On our way back to the car, we stopped to look at a Common Seal on the sandbank of the outer harbour. It had presumably hauled itself out when the tide was high and was now looking a little stranded at the top of the bank. A large mechanical digger was edging its way towards it – pulling up the sand from along the edge to try to keep the access channel open. Hopefully the seal would be able to get away before it reached it.
We had planned to go along to see the harrier roost at Warham Harbour this afternoon. It seemed like a good way to round off the tour. So with the afternoon getting on we went back to the car and made our way east along the coast road from Wells. As we walked down towards the sea, a flock of tits made its way ahead of us along the hedgerow, making the most of the last hour or so of daylight. We flushed a little party of Redwings, which flew off overhead calling. Perhaps fresh arrivals from Scandinavia, coming here for the winter.

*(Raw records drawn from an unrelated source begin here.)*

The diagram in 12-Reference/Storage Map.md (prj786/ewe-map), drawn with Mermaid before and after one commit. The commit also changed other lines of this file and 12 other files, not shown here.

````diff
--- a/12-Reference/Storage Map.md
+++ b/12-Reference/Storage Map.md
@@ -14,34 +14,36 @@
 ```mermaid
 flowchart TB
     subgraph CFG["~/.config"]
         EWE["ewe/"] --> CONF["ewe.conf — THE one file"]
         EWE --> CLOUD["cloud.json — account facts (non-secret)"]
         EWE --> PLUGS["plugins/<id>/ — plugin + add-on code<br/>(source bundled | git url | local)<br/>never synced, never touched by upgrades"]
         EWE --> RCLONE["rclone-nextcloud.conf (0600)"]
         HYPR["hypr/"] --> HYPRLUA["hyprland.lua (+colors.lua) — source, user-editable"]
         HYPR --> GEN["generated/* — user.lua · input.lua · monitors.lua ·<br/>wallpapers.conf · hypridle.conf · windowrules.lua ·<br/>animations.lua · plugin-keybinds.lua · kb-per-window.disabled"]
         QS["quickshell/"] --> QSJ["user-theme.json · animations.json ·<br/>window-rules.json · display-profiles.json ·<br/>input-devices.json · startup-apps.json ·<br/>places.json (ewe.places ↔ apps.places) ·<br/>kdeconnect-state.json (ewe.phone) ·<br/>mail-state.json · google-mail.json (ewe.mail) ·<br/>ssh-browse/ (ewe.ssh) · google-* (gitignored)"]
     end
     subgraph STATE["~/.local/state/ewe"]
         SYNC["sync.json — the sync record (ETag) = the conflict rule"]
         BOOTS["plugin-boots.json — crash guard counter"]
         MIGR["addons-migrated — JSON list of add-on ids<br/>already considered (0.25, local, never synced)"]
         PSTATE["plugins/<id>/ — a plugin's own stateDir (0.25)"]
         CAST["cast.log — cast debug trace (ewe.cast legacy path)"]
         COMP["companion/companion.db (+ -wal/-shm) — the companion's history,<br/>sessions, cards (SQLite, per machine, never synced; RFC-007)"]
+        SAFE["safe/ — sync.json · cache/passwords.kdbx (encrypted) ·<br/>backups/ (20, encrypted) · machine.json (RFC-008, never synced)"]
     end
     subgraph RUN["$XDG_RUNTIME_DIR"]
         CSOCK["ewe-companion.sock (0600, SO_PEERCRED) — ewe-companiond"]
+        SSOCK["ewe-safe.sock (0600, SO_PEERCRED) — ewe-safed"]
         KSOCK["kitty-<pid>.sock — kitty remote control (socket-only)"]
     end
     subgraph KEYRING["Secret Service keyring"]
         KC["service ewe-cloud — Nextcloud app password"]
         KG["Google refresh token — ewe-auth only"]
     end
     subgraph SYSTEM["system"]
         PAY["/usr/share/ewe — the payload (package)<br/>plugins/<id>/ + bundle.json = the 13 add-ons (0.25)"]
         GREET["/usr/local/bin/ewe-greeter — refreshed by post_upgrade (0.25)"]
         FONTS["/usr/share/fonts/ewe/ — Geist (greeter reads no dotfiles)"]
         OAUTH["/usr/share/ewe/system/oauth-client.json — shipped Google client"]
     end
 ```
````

When we arrived at the edge of the saltmarsh, one person we know well, Graeme, was already there. Fortuitously, as it would turn out, we stood next to him. Immediately, he drew our attention to a Peregrine perched on a tangle of dead branches out on the beach. As we got our scopes onto it, a second Peregrine appeared and started mobbing it. Then a ringtail Hen Harrier appeared, much closer than the one we had seen from the other side at Wells Harbour. We got a really good view of this one through the scopes.
A male Hen Harrier had been showing before we arrived and after a while it got up from the ground and flew past us – a striking, ghostly, pale grey bird with contrasting black wing tips. They are really stunning birds and such a shame they are so badly persecuted in this country. There were now a few hardy souls gathered to watch the roost, and a shout from further long the line drew our attention to two Merlins chasing each other across the saltmarsh away to the east. The first surprise of the evening was a Bewick’s Swan which flew west along the edge of the saltmarsh, presumably a fresh arrival from the continent coming in for the winter.

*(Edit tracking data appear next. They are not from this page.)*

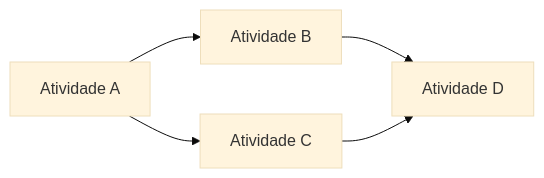
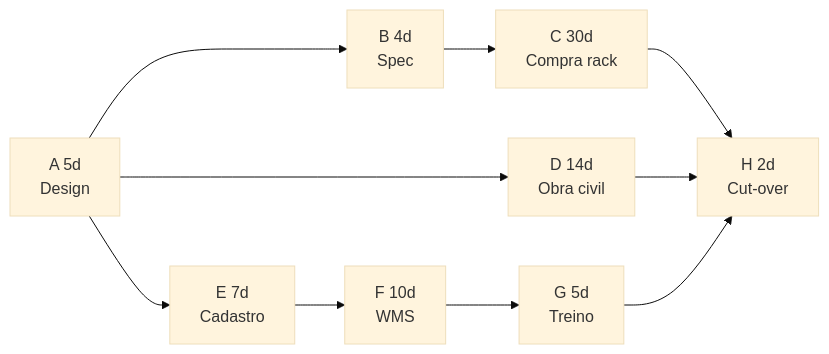
The first of 5 diagrams in aulas/trilha-melhoria-continua-e-processos/modulo-04-gestao-de-projetos-logisticos/aula-02-caminho-critico-buffer-riscos.md (cleberhensel/logisticon-academy), drawn with Mermaid (base theme) before and after one commit. The commit also changed other lines of this file and 122 other files, not shown here.

````diff
--- a/aulas/trilha-melhoria-continua-e-processos/modulo-04-gestao-de-projetos-logisticos/aula-02-caminho-critico-buffer-riscos.md
+++ b/aulas/trilha-melhoria-continua-e-processos/modulo-04-gestao-de-projetos-logisticos/aula-02-caminho-critico-buffer-riscos.md
@@ -43,11 +149,14 @@
 ```mermaid
 flowchart LR
-  A[Atividade A]
-  B[Atividade B]
-  C[Atividade C]
-  D[Atividade D]
-  A --> B
-  A --> C
-  B --> D
-  C --> D
+  A[A 5d<br/>Design]
+  B[B 4d<br/>Spec]
+  C[C 30d<br/>Compra rack]
+  D[D 14d<br/>Obra civil]
+  E[E 7d<br/>Cadastro]
+  F[F 10d<br/>WMS]
+  G[G 5d<br/>Treino]
+  H[H 2d<br/>Cut-over]
+  A --> B --> C --> H
+  A --> D --> H
+  A --> E --> F --> G --> H
 ```
````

Apart from the swan, it was all much as we had hoped, until Graeme mentioned that he had a smaller, slimmer winged harrier out with one of the ringtail Hen Harriers. He knew what it was going to be, but we got onto it and when it turned we could see the distinctive pale collar and solid dark patch on the side of the neck behind, the so called ‘boa’ – we shouted ‘PALLID HARRIER‘ but at that moment it dropped down into the vegetation and disappeared before the rest of the group could get onto it.
There followed a very frustrating 20 or so minutes when neither the Hen Harriers nor the Pallid Harrier were flying. The tension rose as it seemed like the Pallid Harrier might not fly again before dark, until finally all the harriers decided to have a fly round. It was fantastic to see the Pallid Harrier with the Hen Harriers, and at one point it even had a tussle with a ringtail Hen – it was slightly smaller and noticeably slimmer winged, with a more pointed ‘hand’. We could see its plain, pale orangey underparts, as well as the head/neck pattern. Wow! What a great bird to see and such a surprise.

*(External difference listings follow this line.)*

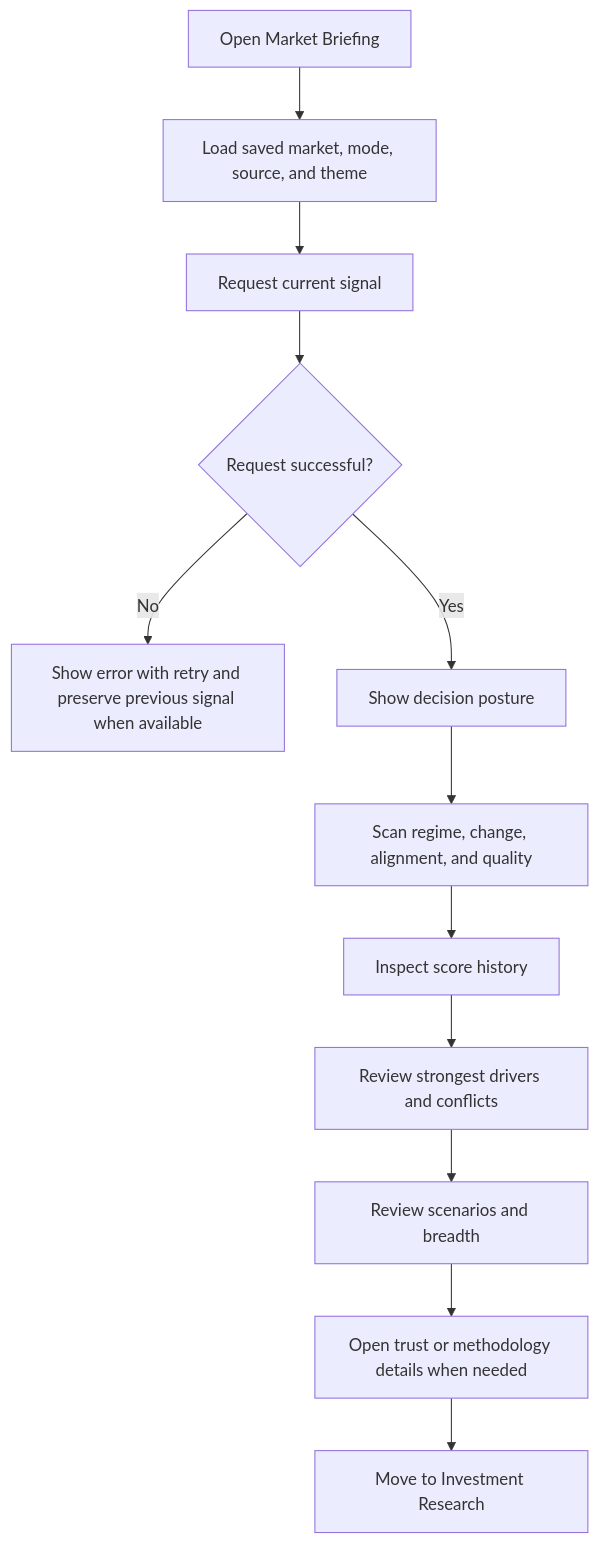
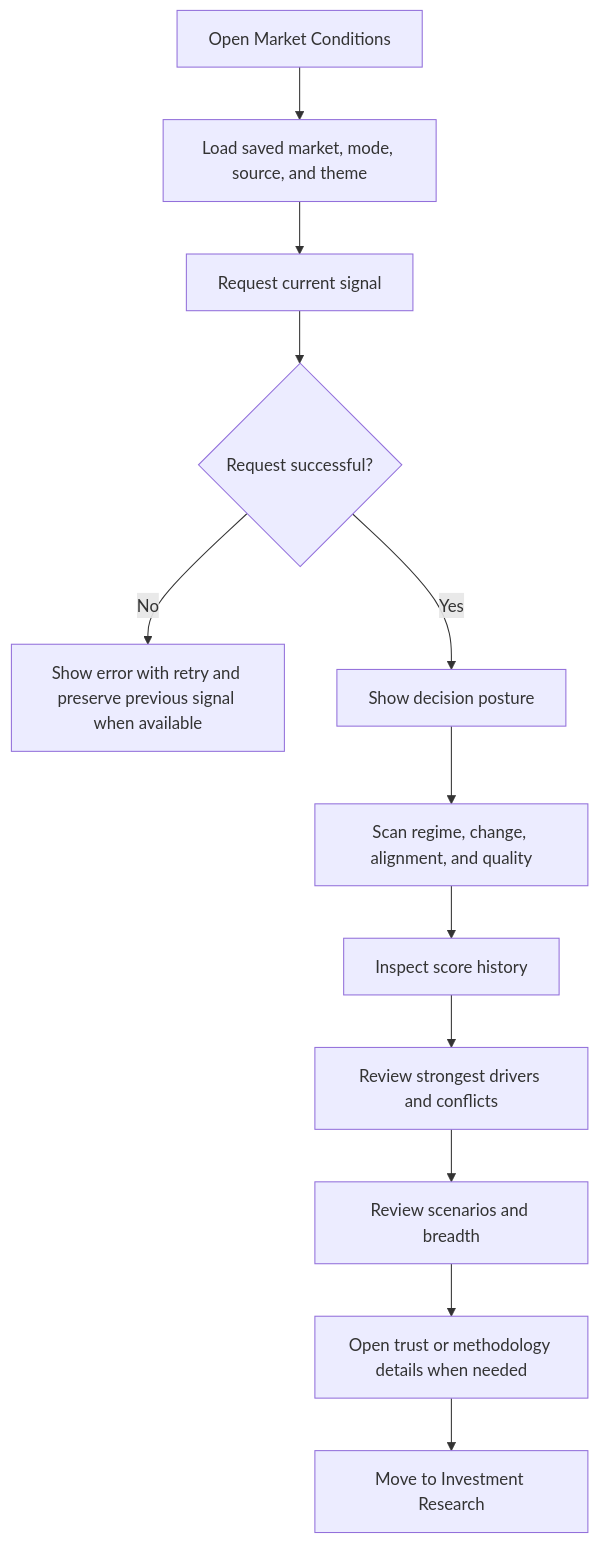
Before and after one commit to hooiml/signal: the second of 4 diagrams in docs/PROJECT_OBJECTIVE_AND_FLOWS.md, drawn with Mermaid. The commit also changed other lines of this file and 21 other files, not shown here.

Commit message:
Rename market briefing terminology to market conditions

````diff
--- a/docs/PROJECT_OBJECTIVE_AND_FLOWS.md
+++ b/docs/PROJECT_OBJECTIVE_AND_FLOWS.md
@@ -158,14 +158,14 @@
 ```mermaid
 flowchart TD
-    A[Open Market Briefing] --> B[Load saved market, mode, source, and theme]
+    A[Open Market Conditions] --> B[Load saved market, mode, source, and theme]
     B --> C[Request current signal]
     C --> D{Request successful?}
     D -- No --> E[Show error with retry and preserve previous signal when available]
     D -- Yes --> F[Show decision posture]
     F --> G[Scan regime, change, alignment, and quality]
     G --> H[Inspect score history]
     H --> I[Review strongest drivers and conflicts]
     I --> J[Review scenarios and breadth]
     J --> K[Open trust or methodology details when needed]
     K --> L[Move to Investment Research]
 ```
````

Pallid Harriers breed from Eastern Europe across into Central Asia, wintering in India and Africa. They appear to have spread west in recent years and have been turning up more often in UK, though it is still a rare bird here – it is only the ninth to have been seen in Norfolk! The first of those spent the winter of 2002-03 at the same site, Warham Greens, the only one to have over-wintered in the UK. Lets hope this one sticks around for a while as well.
What a great way to end the weekend. It just goes to show that, however unfavourable the weather may seem, it is still worth going out because anything can, and sometimes does, show up.